**Exercise**
With the pictures left out, restate every entry word for word.

Excerpts from a dataset:
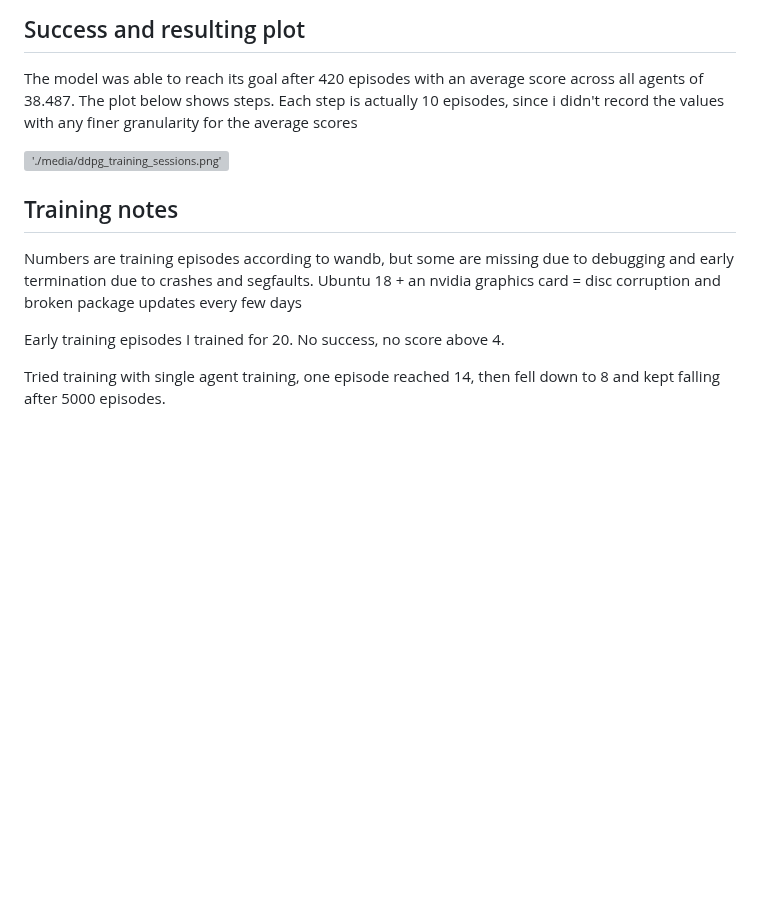
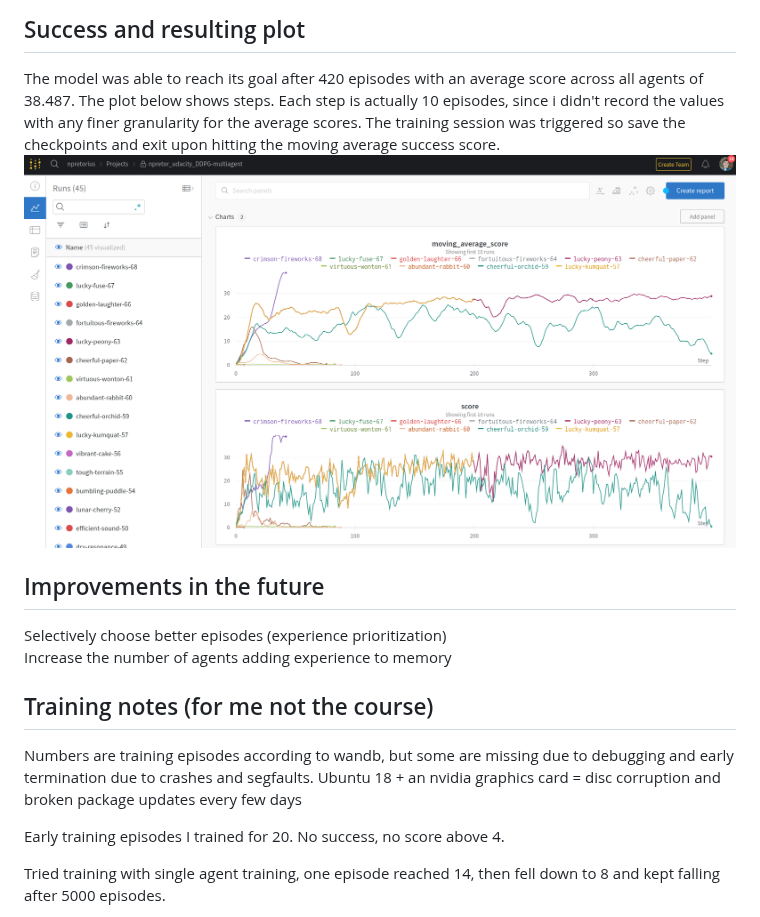
Before and after one commit to npretor/npretor_udacity_DDPG, a Markdown page: Report.md, the part around the change. GitHub-like rendering; blank space fills up the shorter version; grey boxes are pictures that could not be loaded.

Commit message:
updated image and future recommendations

```diff
--- a/Report.md
+++ b/Report.md
@@ -85,14 +85,18 @@ both networks as well
 
 ## Success and resulting plot
 The model was able to reach its goal after 420 episodes with an average score across all agents of 38.487. The plot below shows steps.
-Each step is actually 10 episodes, since i didn't record the values with any finer granularity for the average scores
-
-!['./media/ddpg_training_sessions.png']('./media/ddpg_training_sessions.png')
+Each step is actually 10 episodes, since i didn't record the values with any finer granularity for the average scores.
+The training session was triggered so save the checkpoints and exit upon hitting the moving average success score.
+<img src="./media/ddpg_training_sessions.png">
 
 
-## Training notes
+## Improvements in the future
+Selectively choose better episodes (experience prioritization)
+Increase the number of agents adding experience to memory
+
+
+## Training notes (for me not the course)
 Numbers are training episodes according to wandb, but some are missing due to debugging and early termination due to crashes and segfaults. Ubuntu 18 + an nvidia graphics card = disc corruption and broken package updates every few days
-
 
 Early training episodes I trained for 20. No success, no score above 4.
 
```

**Answer to the exercise**
Before and after one commit to npretor/npretor_udacity_DDPG, a Markdown page: Report.md, the part around the change. GitHub-like rendering; blank space fills up the shorter version; grey boxes are pictures that could not be loaded.

Commit message:
updated image and future recommendations

```diff
--- a/Report.md
+++ b/Report.md
@@ -85,14 +85,18 @@ both networks as well
 
 ## Success and resulting plot
 The model was able to reach its goal after 420 episodes with an average score across all agents of 38.487. The plot below shows steps.
-Each step is actually 10 episodes, since i didn't record the values with any finer granularity for the average scores
-
-!['./media/ddpg_training_sessions.png']('./media/ddpg_training_sessions.png')
+Each step is actually 10 episodes, since i didn't record the values with any finer granularity for the average scores.
+The training session was triggered so save the checkpoints and exit upon hitting the moving average success score.
+<img src="./media/ddpg_training_sessions.png">
 
 
-## Training notes
+## Improvements in the future
+Selectively choose better episodes (experience prioritization)
+Increase the number of agents adding experience to memory
+
+
+## Training notes (for me not the course)
 Numbers are training episodes according to wandb, but some are missing due to debugging and early termination due to crashes and segfaults. Ubuntu 18 + an nvidia graphics card = disc corruption and broken package updates every few days
-
 
 Early training episodes I trained for 20. No success, no score above 4.
 
```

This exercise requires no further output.